=== Raw data ===

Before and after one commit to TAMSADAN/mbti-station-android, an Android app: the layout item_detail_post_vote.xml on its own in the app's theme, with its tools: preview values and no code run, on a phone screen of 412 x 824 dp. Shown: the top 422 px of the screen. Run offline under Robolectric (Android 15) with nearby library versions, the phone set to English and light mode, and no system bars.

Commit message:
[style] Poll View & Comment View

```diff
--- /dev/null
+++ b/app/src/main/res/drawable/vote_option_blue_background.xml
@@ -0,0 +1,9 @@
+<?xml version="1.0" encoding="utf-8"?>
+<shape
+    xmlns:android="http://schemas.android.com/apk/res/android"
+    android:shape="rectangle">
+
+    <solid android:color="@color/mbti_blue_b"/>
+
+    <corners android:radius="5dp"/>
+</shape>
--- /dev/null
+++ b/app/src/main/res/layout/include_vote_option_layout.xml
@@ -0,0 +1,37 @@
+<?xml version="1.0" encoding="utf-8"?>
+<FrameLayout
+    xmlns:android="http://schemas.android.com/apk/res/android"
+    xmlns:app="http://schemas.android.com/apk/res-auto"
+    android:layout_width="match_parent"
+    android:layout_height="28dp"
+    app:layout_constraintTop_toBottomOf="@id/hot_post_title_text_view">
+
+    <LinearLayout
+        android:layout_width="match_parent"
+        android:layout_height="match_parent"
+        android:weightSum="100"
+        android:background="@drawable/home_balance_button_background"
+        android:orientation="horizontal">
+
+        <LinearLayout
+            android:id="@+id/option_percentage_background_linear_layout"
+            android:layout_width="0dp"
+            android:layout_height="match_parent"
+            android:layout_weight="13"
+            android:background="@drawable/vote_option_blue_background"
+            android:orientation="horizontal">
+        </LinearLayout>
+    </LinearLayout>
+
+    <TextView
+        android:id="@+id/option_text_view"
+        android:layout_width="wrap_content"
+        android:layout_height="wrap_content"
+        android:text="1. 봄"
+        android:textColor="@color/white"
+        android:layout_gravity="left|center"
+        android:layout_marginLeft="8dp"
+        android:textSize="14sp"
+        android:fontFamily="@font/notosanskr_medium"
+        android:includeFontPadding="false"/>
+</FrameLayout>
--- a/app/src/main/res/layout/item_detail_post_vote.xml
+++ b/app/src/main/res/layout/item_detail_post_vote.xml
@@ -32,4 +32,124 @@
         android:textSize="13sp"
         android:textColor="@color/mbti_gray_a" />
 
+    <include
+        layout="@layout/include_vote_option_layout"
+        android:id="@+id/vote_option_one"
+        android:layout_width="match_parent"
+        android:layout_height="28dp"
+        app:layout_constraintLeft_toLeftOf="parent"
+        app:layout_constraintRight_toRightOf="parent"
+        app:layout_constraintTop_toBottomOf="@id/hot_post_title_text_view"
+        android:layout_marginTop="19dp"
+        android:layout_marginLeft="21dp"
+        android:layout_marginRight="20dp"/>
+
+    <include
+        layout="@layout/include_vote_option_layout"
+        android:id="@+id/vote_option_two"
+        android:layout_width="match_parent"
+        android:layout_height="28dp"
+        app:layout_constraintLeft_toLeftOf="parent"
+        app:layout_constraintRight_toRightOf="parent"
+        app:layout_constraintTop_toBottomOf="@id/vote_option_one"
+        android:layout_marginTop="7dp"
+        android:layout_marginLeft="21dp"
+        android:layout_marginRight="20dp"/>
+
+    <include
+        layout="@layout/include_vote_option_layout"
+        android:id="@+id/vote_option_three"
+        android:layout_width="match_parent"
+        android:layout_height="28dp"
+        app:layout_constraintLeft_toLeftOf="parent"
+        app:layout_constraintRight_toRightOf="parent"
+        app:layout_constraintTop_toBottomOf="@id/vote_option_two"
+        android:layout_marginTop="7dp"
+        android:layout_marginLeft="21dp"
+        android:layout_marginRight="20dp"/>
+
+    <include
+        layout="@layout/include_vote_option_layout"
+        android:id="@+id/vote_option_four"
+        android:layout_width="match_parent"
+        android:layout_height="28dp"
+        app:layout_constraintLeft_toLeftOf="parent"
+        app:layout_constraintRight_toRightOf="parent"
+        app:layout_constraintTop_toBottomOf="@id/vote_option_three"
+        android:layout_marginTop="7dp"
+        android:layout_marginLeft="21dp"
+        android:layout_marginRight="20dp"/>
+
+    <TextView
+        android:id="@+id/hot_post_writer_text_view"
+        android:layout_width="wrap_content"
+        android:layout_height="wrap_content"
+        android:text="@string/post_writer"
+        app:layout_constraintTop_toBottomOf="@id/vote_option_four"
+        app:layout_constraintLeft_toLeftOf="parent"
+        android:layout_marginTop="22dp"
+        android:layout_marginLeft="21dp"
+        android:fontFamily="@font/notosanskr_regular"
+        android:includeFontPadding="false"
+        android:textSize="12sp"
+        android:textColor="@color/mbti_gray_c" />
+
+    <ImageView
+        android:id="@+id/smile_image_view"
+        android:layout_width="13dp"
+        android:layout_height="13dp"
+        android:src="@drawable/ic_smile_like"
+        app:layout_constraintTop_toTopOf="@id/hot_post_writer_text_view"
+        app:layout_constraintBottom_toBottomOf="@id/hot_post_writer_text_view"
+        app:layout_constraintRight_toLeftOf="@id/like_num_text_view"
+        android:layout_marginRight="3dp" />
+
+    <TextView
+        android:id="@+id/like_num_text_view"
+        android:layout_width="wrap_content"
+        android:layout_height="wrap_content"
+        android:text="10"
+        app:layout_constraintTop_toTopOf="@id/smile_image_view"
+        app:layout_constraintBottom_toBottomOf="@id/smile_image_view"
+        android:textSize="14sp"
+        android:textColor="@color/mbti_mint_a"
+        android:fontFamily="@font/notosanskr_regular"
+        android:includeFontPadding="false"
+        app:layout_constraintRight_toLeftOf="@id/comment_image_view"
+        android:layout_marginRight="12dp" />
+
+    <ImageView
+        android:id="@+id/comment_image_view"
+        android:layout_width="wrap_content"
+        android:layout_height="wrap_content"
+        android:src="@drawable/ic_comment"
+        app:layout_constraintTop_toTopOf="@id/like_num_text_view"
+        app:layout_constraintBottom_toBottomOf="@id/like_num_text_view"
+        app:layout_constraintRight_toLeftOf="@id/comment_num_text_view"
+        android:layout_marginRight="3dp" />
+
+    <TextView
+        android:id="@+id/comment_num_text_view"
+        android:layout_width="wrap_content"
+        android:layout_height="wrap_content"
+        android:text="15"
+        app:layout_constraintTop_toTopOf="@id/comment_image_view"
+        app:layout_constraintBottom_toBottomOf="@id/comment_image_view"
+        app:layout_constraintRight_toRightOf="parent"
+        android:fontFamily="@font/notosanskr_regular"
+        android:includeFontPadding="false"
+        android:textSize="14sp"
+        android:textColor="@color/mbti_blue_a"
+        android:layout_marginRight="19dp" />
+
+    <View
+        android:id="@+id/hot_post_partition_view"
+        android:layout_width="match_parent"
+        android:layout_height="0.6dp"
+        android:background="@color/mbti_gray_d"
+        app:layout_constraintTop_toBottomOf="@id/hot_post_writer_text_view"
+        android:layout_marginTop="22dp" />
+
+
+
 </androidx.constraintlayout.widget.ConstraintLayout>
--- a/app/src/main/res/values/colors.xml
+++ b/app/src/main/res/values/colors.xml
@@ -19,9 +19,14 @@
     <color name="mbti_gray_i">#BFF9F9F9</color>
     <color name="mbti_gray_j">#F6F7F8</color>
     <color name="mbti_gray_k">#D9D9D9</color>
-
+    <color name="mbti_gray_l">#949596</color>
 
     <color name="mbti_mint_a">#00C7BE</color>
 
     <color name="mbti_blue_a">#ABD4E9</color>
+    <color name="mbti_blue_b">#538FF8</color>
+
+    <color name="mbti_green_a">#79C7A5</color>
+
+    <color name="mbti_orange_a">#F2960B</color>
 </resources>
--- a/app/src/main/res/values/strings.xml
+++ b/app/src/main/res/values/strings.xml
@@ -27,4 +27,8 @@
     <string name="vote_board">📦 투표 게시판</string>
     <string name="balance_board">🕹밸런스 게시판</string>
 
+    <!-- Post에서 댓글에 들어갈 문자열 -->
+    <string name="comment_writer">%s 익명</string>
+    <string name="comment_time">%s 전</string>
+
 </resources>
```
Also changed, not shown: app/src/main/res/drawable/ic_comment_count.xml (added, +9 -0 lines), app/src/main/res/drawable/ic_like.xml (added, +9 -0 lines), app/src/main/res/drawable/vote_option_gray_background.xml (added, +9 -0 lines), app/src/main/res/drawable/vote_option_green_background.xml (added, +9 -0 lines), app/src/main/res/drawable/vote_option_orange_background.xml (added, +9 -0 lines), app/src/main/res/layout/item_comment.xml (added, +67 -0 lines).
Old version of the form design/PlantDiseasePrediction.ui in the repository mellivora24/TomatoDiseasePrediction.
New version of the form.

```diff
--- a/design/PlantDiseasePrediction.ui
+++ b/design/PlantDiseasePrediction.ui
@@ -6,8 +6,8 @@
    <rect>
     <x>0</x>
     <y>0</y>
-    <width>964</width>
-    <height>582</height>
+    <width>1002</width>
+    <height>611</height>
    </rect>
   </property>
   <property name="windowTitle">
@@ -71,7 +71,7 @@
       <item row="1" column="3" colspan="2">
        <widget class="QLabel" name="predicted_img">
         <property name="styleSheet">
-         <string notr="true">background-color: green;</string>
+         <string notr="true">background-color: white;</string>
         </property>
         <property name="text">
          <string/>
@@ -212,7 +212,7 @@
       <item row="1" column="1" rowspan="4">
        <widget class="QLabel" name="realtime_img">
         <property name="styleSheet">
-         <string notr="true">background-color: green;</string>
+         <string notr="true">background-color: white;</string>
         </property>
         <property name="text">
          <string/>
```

===

Directions for this task »
Among the lines above, return each one holding the string "colors".

Completed task »
--- a/app/src/main/res/values/colors.xml
+++ b/app/src/main/res/values/colors.xml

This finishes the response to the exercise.